RECORDS SUPPLIED:
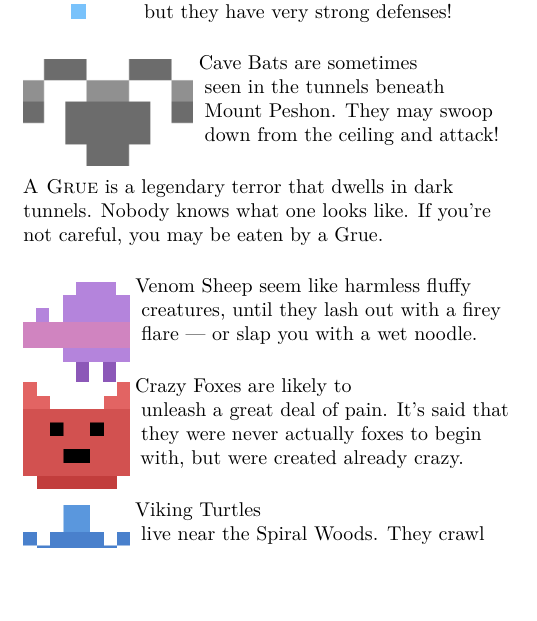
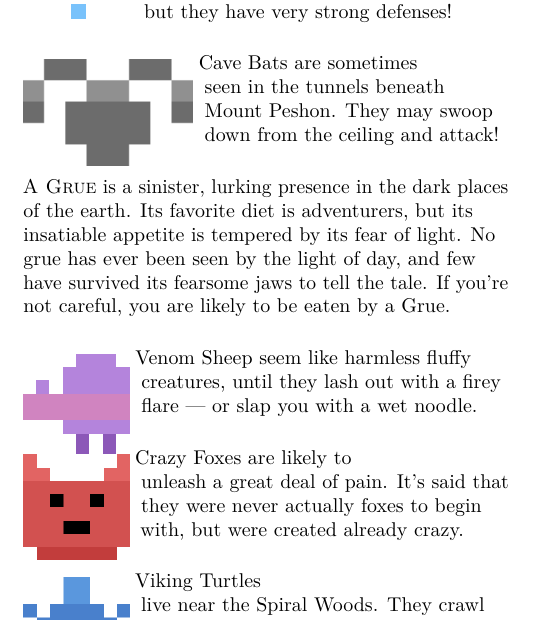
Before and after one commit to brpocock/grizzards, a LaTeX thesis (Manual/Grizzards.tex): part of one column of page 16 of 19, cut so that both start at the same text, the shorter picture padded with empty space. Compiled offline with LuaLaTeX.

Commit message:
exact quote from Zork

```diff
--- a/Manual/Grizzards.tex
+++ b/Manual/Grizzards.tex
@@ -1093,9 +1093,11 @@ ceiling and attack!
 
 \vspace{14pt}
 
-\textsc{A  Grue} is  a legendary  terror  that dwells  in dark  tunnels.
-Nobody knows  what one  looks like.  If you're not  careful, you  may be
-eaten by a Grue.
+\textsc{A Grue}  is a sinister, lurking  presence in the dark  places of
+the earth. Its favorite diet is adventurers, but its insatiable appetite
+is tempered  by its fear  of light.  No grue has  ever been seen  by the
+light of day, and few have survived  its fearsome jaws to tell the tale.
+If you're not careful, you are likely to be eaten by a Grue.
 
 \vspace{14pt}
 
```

WHAT THE TASK ASKS: Find the number of lines in the records that include the word "Grizzards". Write only that number.

TASK RESPONSE: 3